Colombo v. New York, 405 U.S. 9 (1972)
Colombo v. New York
Decided February 22, 1972
405 U.S. 9
Petitioner refused to answer a grand jury's questions despite a grant of immunity. A trial judge found the questions to be proper and directed petitioner to answer. Petitioner refused, and the judge found that, by
"his contumacious and unlawful refusal . . . to answer any legal and proper interrogatories and for his willful disobedience to the lawful mandate of this Court,"
petitioner had "committed a criminal contempt of court" in violation of N.Y.Judiciary Law § 750. He was sentenced to 30 days and fined $250. His offer to testify thereafter was refused, and he paid his fine and served his sentence.

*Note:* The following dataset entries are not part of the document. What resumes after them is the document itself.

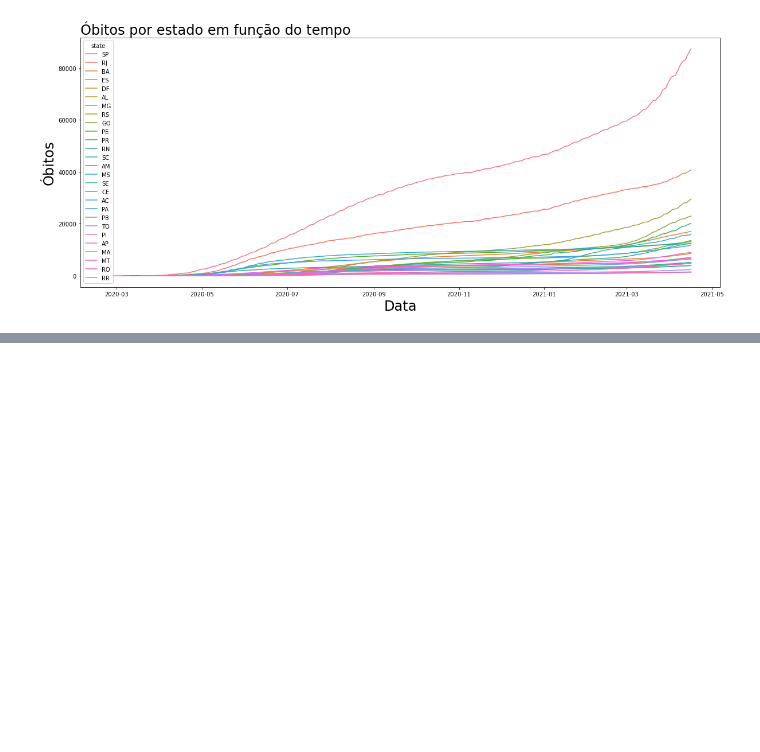
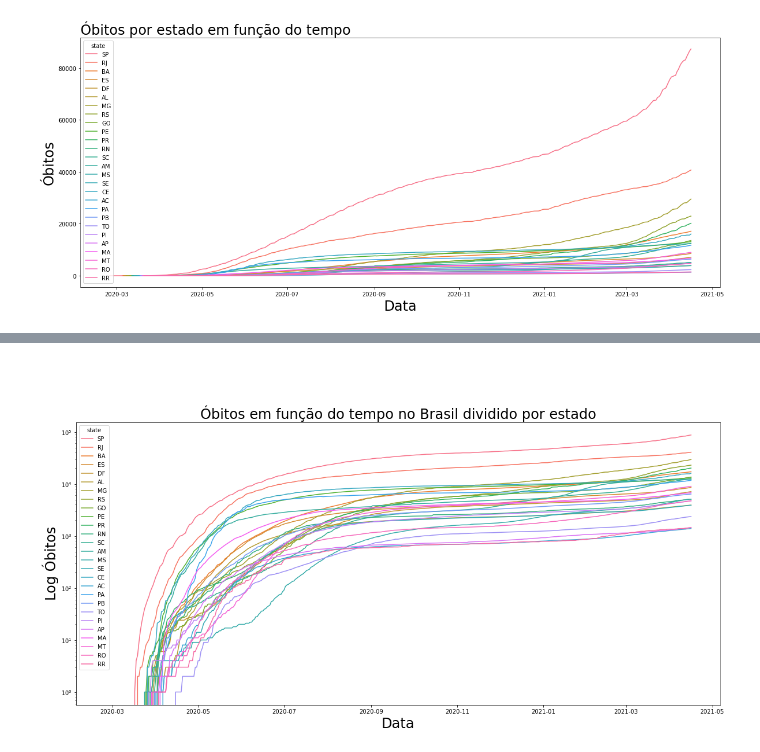
Before and after one commit to joaoarthursilva/covid-19-analise, a Jupyter notebook: COVID-19 - Análise.ipynb, the cells around one changed output, grey strips where cells are left out. Cells and saved outputs as stored; diff of their text form; code cells hidden in the pictures; blank space fills up the shorter version.

```diff
--- a/COVID-19 - Análise.ipynb
+++ b/COVID-19 - Análise.ipynb
@@ -56,0 +70,11 @@ Text(0, 0.5, 'Óbitos')
+# %% [markdown]
+#
+# %%
+plt.figure(figsize=(20,9))
+fig = sns.lineplot(x="date", y="deaths", data=df, hue='state')
+fig.set_title("Óbitos em função do tempo no Brasil dividido por estado", fontsize=24)
+fig.set_xlabel('Data', fontsize=24)
+fig.set_ylabel('Log Óbitos', fontsize=24)
+fig.set_yscale('log')
+# %% [output]
+[figure, added]
```
Also changed, not shown: parts of 6 cells of this notebook.
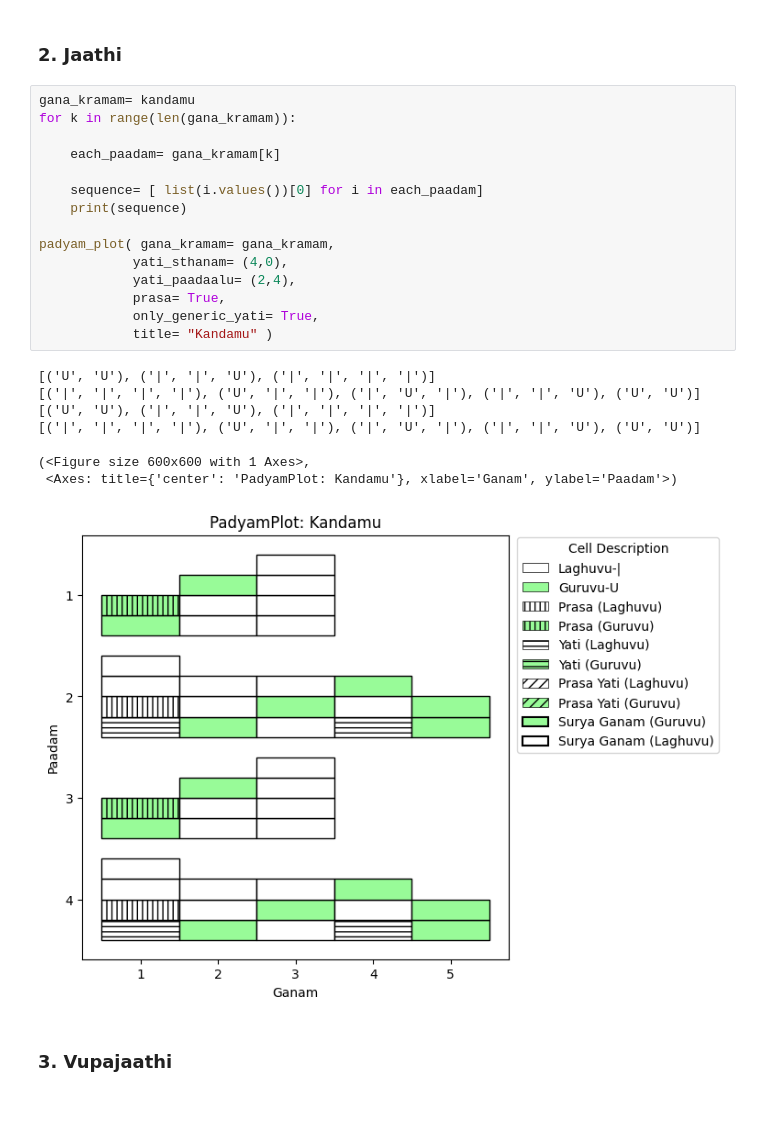
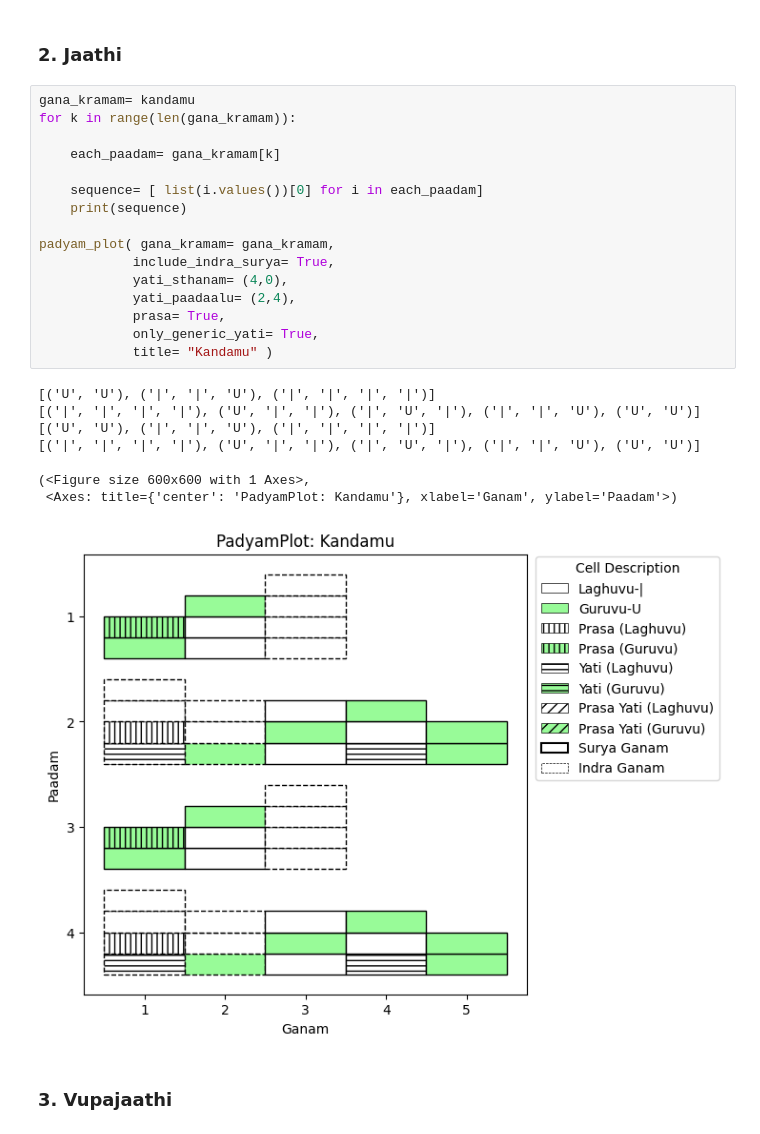
Before and after one commit to BodduSriPavan-111/chandassu, a Jupyter notebook: examples/PadyamPlot.ipynb, the cells around one changed output. Saved outputs shown, nothing was run; the diff lists cells and outputs as text; blank space fills up the shorter version.

```diff
--- a/examples/PadyamPlot.ipynb
+++ b/examples/PadyamPlot.ipynb
@@ -167,26 +183,27 @@ padyam_plot(
 # %%
 gana_kramam= kandamu
 for k in range(len(gana_kramam)):
 
     each_paadam= gana_kramam[k]
 
     sequence= [ list(i.values())[0] for i in each_paadam]
     print(sequence)
 
 padyam_plot( gana_kramam= gana_kramam,
+            include_indra_surya= True,
             yati_sthanam= (4,0),
             yati_paadaalu= (2,4),
             prasa= True,
             only_generic_yati= True,
             title= "Kandamu" )
 # %% [output]
 [('U', 'U'), ('|', '|', 'U'), ('|', '|', '|', '|')]
 [('|', '|', '|', '|'), ('U', '|', '|'), ('|', 'U', '|'), ('|', '|', 'U'), ('U', 'U')]
 [('U', 'U'), ('|', '|', 'U'), ('|', '|', '|', '|')]
 [('|', '|', '|', '|'), ('U', '|', '|'), ('|', 'U', '|'), ('|', '|', 'U'), ('U', 'U')]
 (<Figure size 600x600 with 1 Axes>,
  <Axes: title={'center': 'PadyamPlot: Kandamu'}, xlabel='Ganam', ylabel='Paadam'>)
-[figure, old version]
+[figure, new version]
 # %% [markdown]
 ### 3. Vupajaathi
 # %%
```
Also changed, not shown: parts of 4 cells of this notebook, 1 other file.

Petitioner was then indicted under N.Y.Penal Law § 600 "for his contumacious and unlawful refusal . . . to answer legal and proper interrogatories." The trial court dismissed the indictment on double jeopardy grounds, but the appellate court reversed . The New York Court of Appeals, sustaining the reversal, held that there were two acts of contempt, one before the grand jury and the other the refusal to obey the court order, and that the trial judge had committed petitioner for civil, not criminal, contempt.
Held: Petitioner was penalized for criminal contempt for purposes of the Double Jeopardy Clause, and, in view of the state court's misconception of the nature of the contempt judgment, and the substantial question of state law arising from the State's response that it considers the two acts of contempt as being partially intertwined, the judgment is vacated and the case is remanded to the state court.
Certiorari granted; 29 N.Y.2d 1, 271 N.E.2d 694, vacated and remanded.